§ WORK TASK
In the copy, include no pictures, but reproduce every record exactly.

[Before-and-after change records]
============================================================

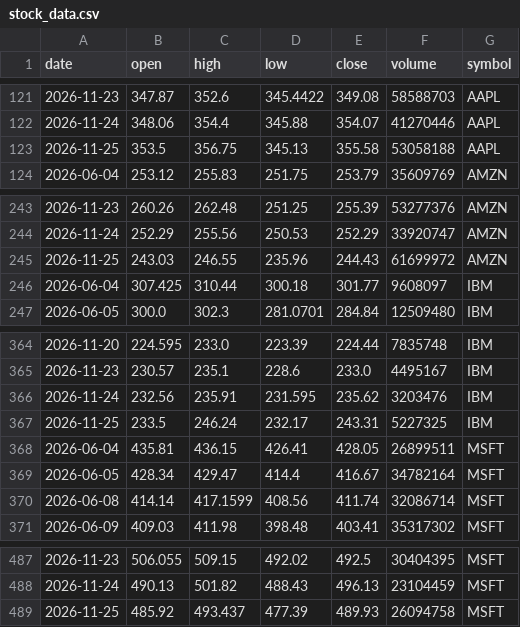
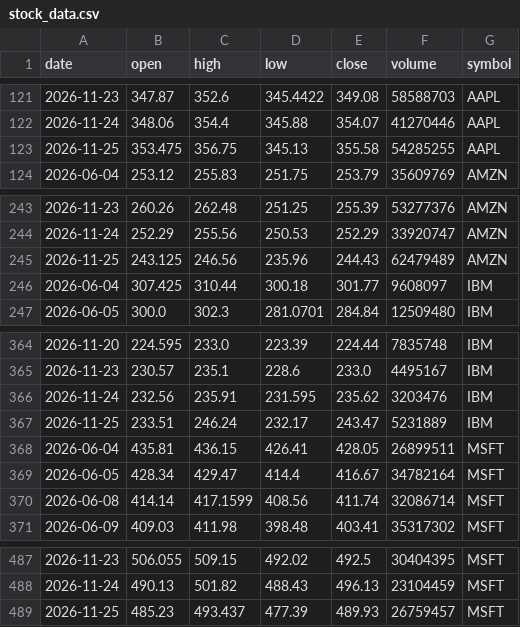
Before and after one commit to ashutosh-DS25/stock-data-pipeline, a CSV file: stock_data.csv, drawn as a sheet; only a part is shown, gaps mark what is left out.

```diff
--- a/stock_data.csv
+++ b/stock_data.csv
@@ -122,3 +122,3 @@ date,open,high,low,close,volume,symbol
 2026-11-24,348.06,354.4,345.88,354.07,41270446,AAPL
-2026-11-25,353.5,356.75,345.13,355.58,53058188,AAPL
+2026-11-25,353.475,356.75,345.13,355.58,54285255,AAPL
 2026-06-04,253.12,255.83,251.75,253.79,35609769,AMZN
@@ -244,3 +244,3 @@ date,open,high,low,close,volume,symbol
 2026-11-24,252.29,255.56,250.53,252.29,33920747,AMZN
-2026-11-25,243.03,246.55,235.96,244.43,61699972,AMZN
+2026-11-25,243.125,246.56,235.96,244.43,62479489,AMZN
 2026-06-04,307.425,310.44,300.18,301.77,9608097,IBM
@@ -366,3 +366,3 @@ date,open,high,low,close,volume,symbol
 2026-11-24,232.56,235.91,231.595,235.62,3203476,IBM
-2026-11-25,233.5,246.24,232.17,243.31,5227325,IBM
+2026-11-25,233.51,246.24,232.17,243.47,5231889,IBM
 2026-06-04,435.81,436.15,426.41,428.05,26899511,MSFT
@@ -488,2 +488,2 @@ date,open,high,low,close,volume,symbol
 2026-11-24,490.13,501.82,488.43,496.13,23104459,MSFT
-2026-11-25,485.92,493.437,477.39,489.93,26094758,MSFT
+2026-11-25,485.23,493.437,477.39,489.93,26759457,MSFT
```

============================================================

§ SOLUTION FOR THIS EXERCISE
Before and after one commit to ashutosh-DS25/stock-data-pipeline, a CSV file: stock_data.csv, drawn as a sheet; only a part is shown, gaps mark what is left out.

```diff
--- a/stock_data.csv
+++ b/stock_data.csv
@@ -122,3 +122,3 @@ date,open,high,low,close,volume,symbol
 2026-11-24,348.06,354.4,345.88,354.07,41270446,AAPL
-2026-11-25,353.5,356.75,345.13,355.58,53058188,AAPL
+2026-11-25,353.475,356.75,345.13,355.58,54285255,AAPL
 2026-06-04,253.12,255.83,251.75,253.79,35609769,AMZN
@@ -244,3 +244,3 @@ date,open,high,low,close,volume,symbol
 2026-11-24,252.29,255.56,250.53,252.29,33920747,AMZN
-2026-11-25,243.03,246.55,235.96,244.43,61699972,AMZN
+2026-11-25,243.125,246.56,235.96,244.43,62479489,AMZN
 2026-06-04,307.425,310.44,300.18,301.77,9608097,IBM
@@ -366,3 +366,3 @@ date,open,high,low,close,volume,symbol
 2026-11-24,232.56,235.91,231.595,235.62,3203476,IBM
-2026-11-25,233.5,246.24,232.17,243.31,5227325,IBM
+2026-11-25,233.51,246.24,232.17,243.47,5231889,IBM
 2026-06-04,435.81,436.15,426.41,428.05,26899511,MSFT
@@ -488,2 +488,2 @@ date,open,high,low,close,volume,symbol
 2026-11-24,490.13,501.82,488.43,496.13,23104459,MSFT
-2026-11-25,485.92,493.437,477.39,489.93,26094758,MSFT
+2026-11-25,485.23,493.437,477.39,489.93,26759457,MSFT
```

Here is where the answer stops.